Problem to work on >>
Go through the records that follow and tally the lines with "entry" in them; answer with the number alone.

---------- The input

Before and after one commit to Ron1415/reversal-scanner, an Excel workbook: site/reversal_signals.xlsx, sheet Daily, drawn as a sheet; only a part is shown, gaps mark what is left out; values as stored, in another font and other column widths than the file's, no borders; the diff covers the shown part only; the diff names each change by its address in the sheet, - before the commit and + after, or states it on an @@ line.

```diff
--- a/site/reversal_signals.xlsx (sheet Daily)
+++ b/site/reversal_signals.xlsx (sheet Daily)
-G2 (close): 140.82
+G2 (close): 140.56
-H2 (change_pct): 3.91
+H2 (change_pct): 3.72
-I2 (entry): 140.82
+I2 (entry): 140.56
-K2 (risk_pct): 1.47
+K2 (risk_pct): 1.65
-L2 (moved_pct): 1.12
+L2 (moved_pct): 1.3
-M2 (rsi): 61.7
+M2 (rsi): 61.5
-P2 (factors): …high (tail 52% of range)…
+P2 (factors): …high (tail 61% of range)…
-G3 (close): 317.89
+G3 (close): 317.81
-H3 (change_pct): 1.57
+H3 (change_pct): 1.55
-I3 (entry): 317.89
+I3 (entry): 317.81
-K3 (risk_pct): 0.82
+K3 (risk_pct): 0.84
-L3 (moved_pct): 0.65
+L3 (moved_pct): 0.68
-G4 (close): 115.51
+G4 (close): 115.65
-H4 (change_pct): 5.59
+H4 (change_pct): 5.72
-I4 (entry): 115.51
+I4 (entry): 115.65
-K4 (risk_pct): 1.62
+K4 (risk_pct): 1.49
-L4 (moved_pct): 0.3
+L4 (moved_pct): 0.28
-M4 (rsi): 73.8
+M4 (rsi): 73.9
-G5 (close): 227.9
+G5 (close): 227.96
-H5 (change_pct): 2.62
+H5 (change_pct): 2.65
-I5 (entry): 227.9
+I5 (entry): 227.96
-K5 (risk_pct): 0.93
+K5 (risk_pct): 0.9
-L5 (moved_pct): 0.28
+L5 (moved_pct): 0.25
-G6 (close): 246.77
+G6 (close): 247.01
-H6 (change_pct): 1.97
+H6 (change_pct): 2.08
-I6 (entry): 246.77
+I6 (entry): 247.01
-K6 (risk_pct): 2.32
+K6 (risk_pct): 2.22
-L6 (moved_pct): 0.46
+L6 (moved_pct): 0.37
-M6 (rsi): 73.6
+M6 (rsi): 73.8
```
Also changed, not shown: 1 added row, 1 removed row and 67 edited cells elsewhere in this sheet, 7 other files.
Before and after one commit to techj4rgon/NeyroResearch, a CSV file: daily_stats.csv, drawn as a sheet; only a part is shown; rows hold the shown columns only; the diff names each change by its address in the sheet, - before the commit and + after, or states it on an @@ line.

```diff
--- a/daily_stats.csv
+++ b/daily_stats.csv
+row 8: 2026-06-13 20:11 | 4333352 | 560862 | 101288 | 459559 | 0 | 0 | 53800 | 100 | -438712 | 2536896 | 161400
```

--------------------

Result of the exercise >>
10